Task
For each line in the data below that has the word "color", copy that line.

Stored items

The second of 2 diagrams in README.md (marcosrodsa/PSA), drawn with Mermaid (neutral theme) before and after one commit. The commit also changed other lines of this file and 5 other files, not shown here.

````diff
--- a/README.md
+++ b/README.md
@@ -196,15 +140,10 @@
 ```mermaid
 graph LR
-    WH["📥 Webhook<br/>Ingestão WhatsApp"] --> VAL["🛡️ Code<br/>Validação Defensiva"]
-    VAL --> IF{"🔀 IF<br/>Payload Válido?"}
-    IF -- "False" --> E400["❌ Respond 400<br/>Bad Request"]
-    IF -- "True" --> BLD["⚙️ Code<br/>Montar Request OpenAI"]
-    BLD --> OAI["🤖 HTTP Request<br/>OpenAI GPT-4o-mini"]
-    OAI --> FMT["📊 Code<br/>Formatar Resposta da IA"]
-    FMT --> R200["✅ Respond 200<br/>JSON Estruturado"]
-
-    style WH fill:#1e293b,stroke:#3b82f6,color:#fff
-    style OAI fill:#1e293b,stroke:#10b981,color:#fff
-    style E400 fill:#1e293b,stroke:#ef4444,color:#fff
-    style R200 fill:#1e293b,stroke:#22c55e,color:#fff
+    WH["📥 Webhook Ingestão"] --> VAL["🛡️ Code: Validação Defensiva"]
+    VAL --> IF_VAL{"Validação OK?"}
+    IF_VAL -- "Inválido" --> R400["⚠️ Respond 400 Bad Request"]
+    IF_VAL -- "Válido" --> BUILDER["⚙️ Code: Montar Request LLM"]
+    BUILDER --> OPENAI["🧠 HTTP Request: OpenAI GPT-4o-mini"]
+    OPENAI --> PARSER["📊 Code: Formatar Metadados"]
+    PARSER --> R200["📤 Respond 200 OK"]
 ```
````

* * *

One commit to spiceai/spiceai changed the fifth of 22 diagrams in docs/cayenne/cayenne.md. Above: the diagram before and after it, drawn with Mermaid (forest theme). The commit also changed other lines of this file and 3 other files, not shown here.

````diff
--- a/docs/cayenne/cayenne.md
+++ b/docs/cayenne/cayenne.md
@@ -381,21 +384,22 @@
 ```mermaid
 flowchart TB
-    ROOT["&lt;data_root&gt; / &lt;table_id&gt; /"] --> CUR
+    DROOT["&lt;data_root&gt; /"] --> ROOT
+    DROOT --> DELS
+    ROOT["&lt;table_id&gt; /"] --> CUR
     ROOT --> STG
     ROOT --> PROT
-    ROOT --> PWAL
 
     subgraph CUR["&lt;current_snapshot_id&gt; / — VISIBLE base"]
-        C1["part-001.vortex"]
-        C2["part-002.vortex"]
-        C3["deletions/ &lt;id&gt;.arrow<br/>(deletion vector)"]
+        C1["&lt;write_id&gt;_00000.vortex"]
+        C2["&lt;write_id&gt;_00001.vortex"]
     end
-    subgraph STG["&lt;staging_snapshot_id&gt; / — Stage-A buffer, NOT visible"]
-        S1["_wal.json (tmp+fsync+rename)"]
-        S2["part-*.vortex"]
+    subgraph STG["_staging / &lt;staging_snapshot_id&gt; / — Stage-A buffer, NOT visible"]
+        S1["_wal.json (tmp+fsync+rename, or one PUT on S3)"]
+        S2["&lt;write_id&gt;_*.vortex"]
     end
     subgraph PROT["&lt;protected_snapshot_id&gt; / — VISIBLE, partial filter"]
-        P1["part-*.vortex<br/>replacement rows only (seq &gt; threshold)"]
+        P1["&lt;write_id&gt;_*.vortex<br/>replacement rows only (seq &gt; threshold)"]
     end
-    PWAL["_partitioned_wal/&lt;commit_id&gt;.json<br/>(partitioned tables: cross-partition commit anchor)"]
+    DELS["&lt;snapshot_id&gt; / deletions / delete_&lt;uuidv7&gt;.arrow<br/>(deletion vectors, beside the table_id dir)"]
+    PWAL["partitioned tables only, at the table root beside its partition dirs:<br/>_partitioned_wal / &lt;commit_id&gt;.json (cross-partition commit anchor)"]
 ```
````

Output for this exercise
-    style WH fill:#1e293b,stroke:#3b82f6,color:#fff
-    style OAI fill:#1e293b,stroke:#10b981,color:#fff
-    style E400 fill:#1e293b,stroke:#ef4444,color:#fff
-    style R200 fill:#1e293b,stroke:#22c55e,color:#fff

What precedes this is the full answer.